→ **EXERCISE DESCRIPTION**
Return every record exactly. Omit nothing.

→ **Structured diff data**
↓
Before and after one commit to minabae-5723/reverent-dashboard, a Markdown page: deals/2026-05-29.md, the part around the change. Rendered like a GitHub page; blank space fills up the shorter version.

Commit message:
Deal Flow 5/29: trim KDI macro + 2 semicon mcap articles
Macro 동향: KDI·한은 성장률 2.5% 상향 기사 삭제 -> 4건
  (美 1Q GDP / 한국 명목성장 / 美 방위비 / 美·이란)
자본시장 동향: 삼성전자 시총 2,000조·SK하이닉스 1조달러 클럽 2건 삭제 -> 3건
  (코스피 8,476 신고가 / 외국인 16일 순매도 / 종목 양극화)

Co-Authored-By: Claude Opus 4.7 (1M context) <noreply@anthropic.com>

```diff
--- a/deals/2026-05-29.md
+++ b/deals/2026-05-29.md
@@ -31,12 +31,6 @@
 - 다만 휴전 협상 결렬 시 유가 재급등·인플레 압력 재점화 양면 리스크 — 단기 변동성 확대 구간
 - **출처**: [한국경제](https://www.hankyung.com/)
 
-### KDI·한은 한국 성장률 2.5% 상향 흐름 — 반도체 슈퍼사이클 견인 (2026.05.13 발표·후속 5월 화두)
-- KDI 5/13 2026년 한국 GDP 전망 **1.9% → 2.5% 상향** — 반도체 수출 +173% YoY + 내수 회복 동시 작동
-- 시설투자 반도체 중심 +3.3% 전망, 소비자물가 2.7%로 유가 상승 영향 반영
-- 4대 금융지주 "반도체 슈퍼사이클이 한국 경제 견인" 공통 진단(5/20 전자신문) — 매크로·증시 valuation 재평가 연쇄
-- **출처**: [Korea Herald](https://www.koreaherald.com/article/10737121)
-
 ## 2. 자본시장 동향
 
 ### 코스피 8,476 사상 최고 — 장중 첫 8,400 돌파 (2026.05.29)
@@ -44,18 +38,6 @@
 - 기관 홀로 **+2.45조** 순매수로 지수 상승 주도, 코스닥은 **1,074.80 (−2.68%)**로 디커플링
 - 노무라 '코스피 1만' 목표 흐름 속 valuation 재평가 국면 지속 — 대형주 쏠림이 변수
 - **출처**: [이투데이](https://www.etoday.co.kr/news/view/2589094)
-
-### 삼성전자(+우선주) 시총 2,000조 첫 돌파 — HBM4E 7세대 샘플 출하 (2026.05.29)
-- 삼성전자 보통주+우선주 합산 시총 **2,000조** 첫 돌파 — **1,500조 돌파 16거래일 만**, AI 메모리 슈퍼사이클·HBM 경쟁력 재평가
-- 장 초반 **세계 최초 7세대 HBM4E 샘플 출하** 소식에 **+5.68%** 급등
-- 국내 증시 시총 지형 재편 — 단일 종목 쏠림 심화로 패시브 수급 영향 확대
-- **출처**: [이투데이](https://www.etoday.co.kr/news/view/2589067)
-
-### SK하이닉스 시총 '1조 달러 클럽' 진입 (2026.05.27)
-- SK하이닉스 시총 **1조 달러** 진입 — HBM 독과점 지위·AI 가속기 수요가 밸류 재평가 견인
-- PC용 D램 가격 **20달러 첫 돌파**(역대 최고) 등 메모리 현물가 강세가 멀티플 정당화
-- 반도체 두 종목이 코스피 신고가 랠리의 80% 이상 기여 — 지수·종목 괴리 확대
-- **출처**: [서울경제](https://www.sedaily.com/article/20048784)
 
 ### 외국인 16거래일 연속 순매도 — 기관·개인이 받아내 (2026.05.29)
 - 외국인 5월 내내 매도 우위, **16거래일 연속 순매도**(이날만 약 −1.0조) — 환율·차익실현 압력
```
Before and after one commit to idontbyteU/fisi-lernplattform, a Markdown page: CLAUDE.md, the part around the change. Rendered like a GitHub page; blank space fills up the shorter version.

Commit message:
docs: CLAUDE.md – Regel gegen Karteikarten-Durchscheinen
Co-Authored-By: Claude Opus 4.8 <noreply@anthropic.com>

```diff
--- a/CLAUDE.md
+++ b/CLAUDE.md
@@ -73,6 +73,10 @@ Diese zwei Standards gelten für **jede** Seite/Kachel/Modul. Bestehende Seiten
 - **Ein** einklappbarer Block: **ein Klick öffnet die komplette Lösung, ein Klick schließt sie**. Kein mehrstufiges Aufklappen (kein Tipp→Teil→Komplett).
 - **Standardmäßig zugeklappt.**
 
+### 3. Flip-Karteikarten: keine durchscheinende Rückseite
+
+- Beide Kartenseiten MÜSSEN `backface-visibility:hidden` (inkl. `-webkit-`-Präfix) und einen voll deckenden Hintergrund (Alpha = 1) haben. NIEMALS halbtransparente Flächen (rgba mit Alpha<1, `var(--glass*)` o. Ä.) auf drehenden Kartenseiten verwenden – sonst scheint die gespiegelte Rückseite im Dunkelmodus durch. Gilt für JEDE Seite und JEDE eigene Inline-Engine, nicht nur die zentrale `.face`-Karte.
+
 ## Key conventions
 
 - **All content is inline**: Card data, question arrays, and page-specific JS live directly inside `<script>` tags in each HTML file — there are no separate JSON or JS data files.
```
↑
→ **ANSWER**
Before and after one commit to minabae-5723/reverent-dashboard, a Markdown page: deals/2026-05-29.md, the part around the change. Rendered like a GitHub page; blank space fills up the shorter version.

Commit message:
Deal Flow 5/29: trim KDI macro + 2 semicon mcap articles
Macro 동향: KDI·한은 성장률 2.5% 상향 기사 삭제 -> 4건
  (美 1Q GDP / 한국 명목성장 / 美 방위비 / 美·이란)
자본시장 동향: 삼성전자 시총 2,000조·SK하이닉스 1조달러 클럽 2건 삭제 -> 3건
  (코스피 8,476 신고가 / 외국인 16일 순매도 / 종목 양극화)

Co-Authored-By: Claude Opus 4.7 (1M context) <noreply@anthropic.com>

```diff
--- a/deals/2026-05-29.md
+++ b/deals/2026-05-29.md
@@ -31,12 +31,6 @@
 - 다만 휴전 협상 결렬 시 유가 재급등·인플레 압력 재점화 양면 리스크 — 단기 변동성 확대 구간
 - **출처**: [한국경제](https://www.hankyung.com/)
 
-### KDI·한은 한국 성장률 2.5% 상향 흐름 — 반도체 슈퍼사이클 견인 (2026.05.13 발표·후속 5월 화두)
-- KDI 5/13 2026년 한국 GDP 전망 **1.9% → 2.5% 상향** — 반도체 수출 +173% YoY + 내수 회복 동시 작동
-- 시설투자 반도체 중심 +3.3% 전망, 소비자물가 2.7%로 유가 상승 영향 반영
-- 4대 금융지주 "반도체 슈퍼사이클이 한국 경제 견인" 공통 진단(5/20 전자신문) — 매크로·증시 valuation 재평가 연쇄
-- **출처**: [Korea Herald](https://www.koreaherald.com/article/10737121)
-
 ## 2. 자본시장 동향
 
 ### 코스피 8,476 사상 최고 — 장중 첫 8,400 돌파 (2026.05.29)
@@ -44,18 +38,6 @@
 - 기관 홀로 **+2.45조** 순매수로 지수 상승 주도, 코스닥은 **1,074.80 (−2.68%)**로 디커플링
 - 노무라 '코스피 1만' 목표 흐름 속 valuation 재평가 국면 지속 — 대형주 쏠림이 변수
 - **출처**: [이투데이](https://www.etoday.co.kr/news/view/2589094)
-
-### 삼성전자(+우선주) 시총 2,000조 첫 돌파 — HBM4E 7세대 샘플 출하 (2026.05.29)
-- 삼성전자 보통주+우선주 합산 시총 **2,000조** 첫 돌파 — **1,500조 돌파 16거래일 만**, AI 메모리 슈퍼사이클·HBM 경쟁력 재평가
-- 장 초반 **세계 최초 7세대 HBM4E 샘플 출하** 소식에 **+5.68%** 급등
-- 국내 증시 시총 지형 재편 — 단일 종목 쏠림 심화로 패시브 수급 영향 확대
-- **출처**: [이투데이](https://www.etoday.co.kr/news/view/2589067)
-
-### SK하이닉스 시총 '1조 달러 클럽' 진입 (2026.05.27)
-- SK하이닉스 시총 **1조 달러** 진입 — HBM 독과점 지위·AI 가속기 수요가 밸류 재평가 견인
-- PC용 D램 가격 **20달러 첫 돌파**(역대 최고) 등 메모리 현물가 강세가 멀티플 정당화
-- 반도체 두 종목이 코스피 신고가 랠리의 80% 이상 기여 — 지수·종목 괴리 확대
-- **출처**: [서울경제](https://www.sedaily.com/article/20048784)
 
 ### 외국인 16거래일 연속 순매도 — 기관·개인이 받아내 (2026.05.29)
 - 외국인 5월 내내 매도 우위, **16거래일 연속 순매도**(이날만 약 −1.0조) — 환율·차익실현 압력
```
Before and after one commit to idontbyteU/fisi-lernplattform, a Markdown page: CLAUDE.md, the part around the change. Rendered like a GitHub page; blank space fills up the shorter version.

Commit message:
docs: CLAUDE.md – Regel gegen Karteikarten-Durchscheinen
Co-Authored-By: Claude Opus 4.8 <noreply@anthropic.com>

```diff
--- a/CLAUDE.md
+++ b/CLAUDE.md
@@ -73,6 +73,10 @@ Diese zwei Standards gelten für **jede** Seite/Kachel/Modul. Bestehende Seiten
 - **Ein** einklappbarer Block: **ein Klick öffnet die komplette Lösung, ein Klick schließt sie**. Kein mehrstufiges Aufklappen (kein Tipp→Teil→Komplett).
 - **Standardmäßig zugeklappt.**
 
+### 3. Flip-Karteikarten: keine durchscheinende Rückseite
+
+- Beide Kartenseiten MÜSSEN `backface-visibility:hidden` (inkl. `-webkit-`-Präfix) und einen voll deckenden Hintergrund (Alpha = 1) haben. NIEMALS halbtransparente Flächen (rgba mit Alpha<1, `var(--glass*)` o. Ä.) auf drehenden Kartenseiten verwenden – sonst scheint die gespiegelte Rückseite im Dunkelmodus durch. Gilt für JEDE Seite und JEDE eigene Inline-Engine, nicht nur die zentrale `.face`-Karte.
+
 ## Key conventions
 
 - **All content is inline**: Card data, question arrays, and page-specific JS live directly inside `<script>` tags in each HTML file — there are no separate JSON or JS data files.
```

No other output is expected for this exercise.